First Boi In: On Being a Masculine of Center Woman in Corporate America

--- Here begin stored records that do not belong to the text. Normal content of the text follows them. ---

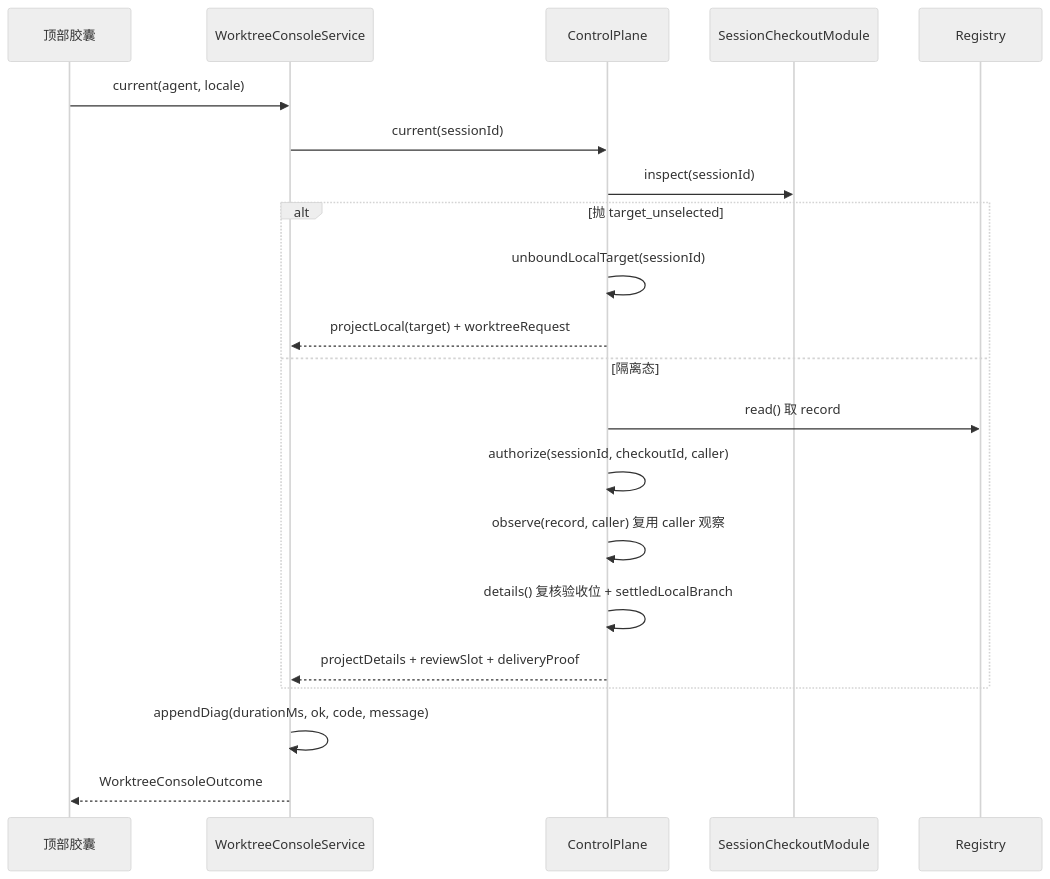
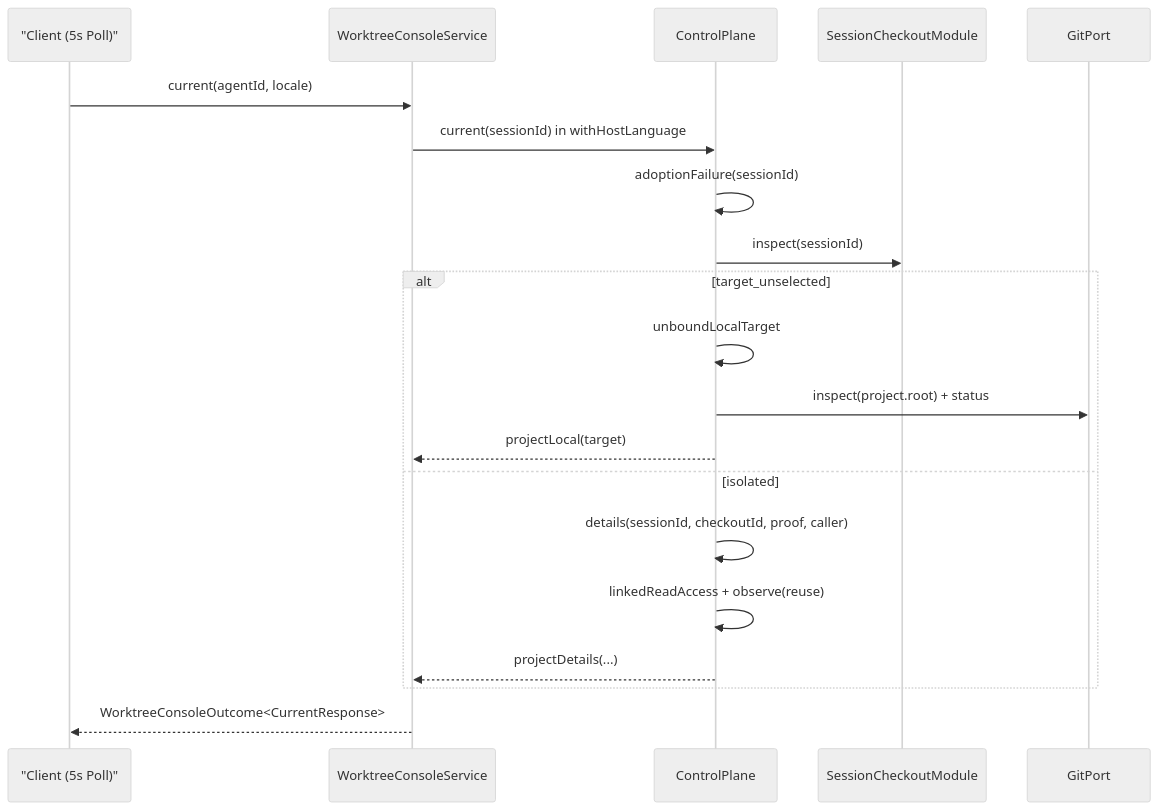
The fifth of 9 diagrams in .codewiki/modules/console-host-control-plane.md (ikliml666/dsh-git-workspace), drawn with Mermaid (neutral theme) before and after one commit. The commit also changed other lines of this file and 117 other files, not shown here.

````diff
--- a/.codewiki/modules/console-host-control-plane.md
+++ b/.codewiki/modules/console-host-control-plane.md
@@ -420,23 +260,23 @@
 ```mermaid
 sequenceDiagram
-  participant Cap as 顶部胶囊
-  participant Svc as WorktreeConsoleService
-  participant CP as ControlPlane
-  participant Mod as SessionCheckoutModule
-  participant Reg as Registry
-  Cap->>Svc: current(agent, locale)
-  Svc->>CP: current(sessionId)
-  CP->>Mod: inspect(sessionId)
-  alt 抛 target_unselected
-    CP->>CP: unboundLocalTarget(sessionId)
-    CP-->>Svc: projectLocal(target) + worktreeRequest
-  else 隔离态
-    CP->>Reg: read() 取 record
-    CP->>CP: authorize(sessionId, checkoutId, caller)
-    CP->>CP: observe(record, caller) 复用 caller 观察
-    CP->>CP: details() 复核验收位 + settledLocalBranch
-    CP-->>Svc: projectDetails + reviewSlot + deliveryProof
+  participant C as "Client (5s Poll)"
+  participant S as WorktreeConsoleService
+  participant P as ControlPlane
+  participant M as SessionCheckoutModule
+  participant G as GitPort
+
+  C->>S: current(agentId, locale)
+  S->>P: current(sessionId) in withHostLanguage
+  P->>P: adoptionFailure(sessionId)
+  P->>M: inspect(sessionId)
+  alt target_unselected
+    P->>P: unboundLocalTarget
+    P->>G: inspect(project.root) + status
+    P-->>S: projectLocal(target)
+  else isolated
+    P->>P: details(sessionId, checkoutId, proof, caller)
+    P->>P: linkedReadAccess + observe(reuse)
+    P-->>S: projectDetails(...)
   end
-  Svc->>Svc: appendDiag(durationMs, ok, code, message)
-  Svc-->>Cap: WorktreeConsoleOutcome
+  S-->>C: WorktreeConsoleOutcome<CurrentResponse>
 ```
````
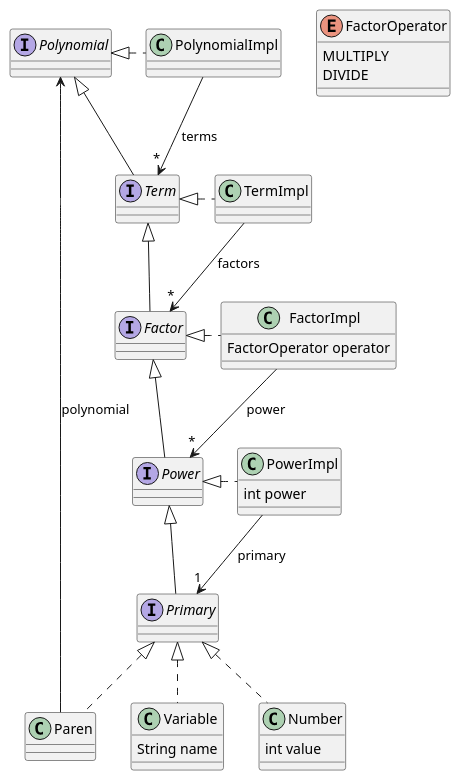
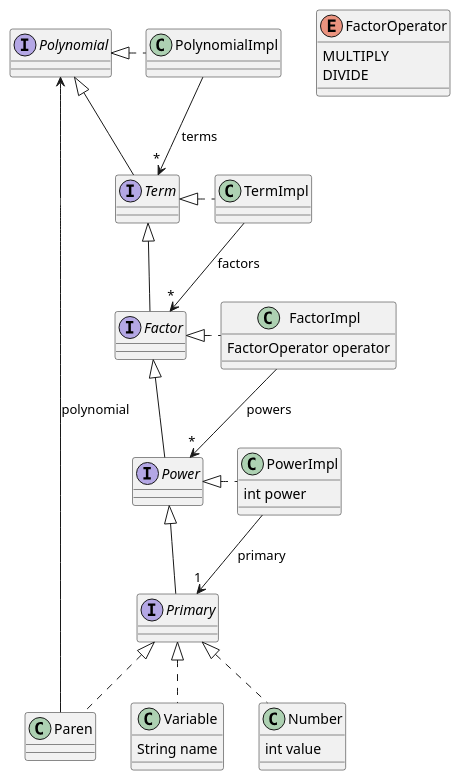
Before and after one commit to saka1029/form: the diagram in doc/classes.plantuml, drawn with PlantUML.

```diff
--- a/doc/classes.plantuml
+++ b/doc/classes.plantuml
@@ -1,42 +1,42 @@
 @startuml form
 enum FactorOperator {
     MULTIPLY
     DIVIDE
 }
 interface Polynomial
 class PolynomialImpl
 PolynomialImpl .left.|> Polynomial
 PolynomialImpl --> "*" Term : terms
 interface Term
 Term -|> Polynomial
 class TermImpl
 TermImpl .left.|> Term
 TermImpl --> "*" Factor : factors
 interface Factor
 Factor -|> Term
 class FactorImpl {
     FactorOperator operator
 }
 FactorImpl .left.|> Factor
-FactorImpl --> "*" Power : power
+FactorImpl --> "*" Power : powers
 interface Power
 Power -|> Factor
 class PowerImpl {
     int power
 }
 PowerImpl .left.|> Power
 PowerImpl --> "1" Primary : primary
 interface Primary
 Primary -|> Power
 class Variable {
     String name
 }
 Variable .up.|> Primary
 class Number {
     int value
 }
 Number .up.|> Primary
 class Paren
 Paren .up.|> Primary
 Paren -up-> Polynomial : polynomial
 @enduml
```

I’ve heard it said that lesbian femme women come out everyday, in reference to their having to constantly inform people that they are, in fact, lesbians. At this point, the offending party usually states, “You don’t look gay…,” prompting the femme to roll her eyes and retort, “What the hell does gay look like, anyway?” before she walks away.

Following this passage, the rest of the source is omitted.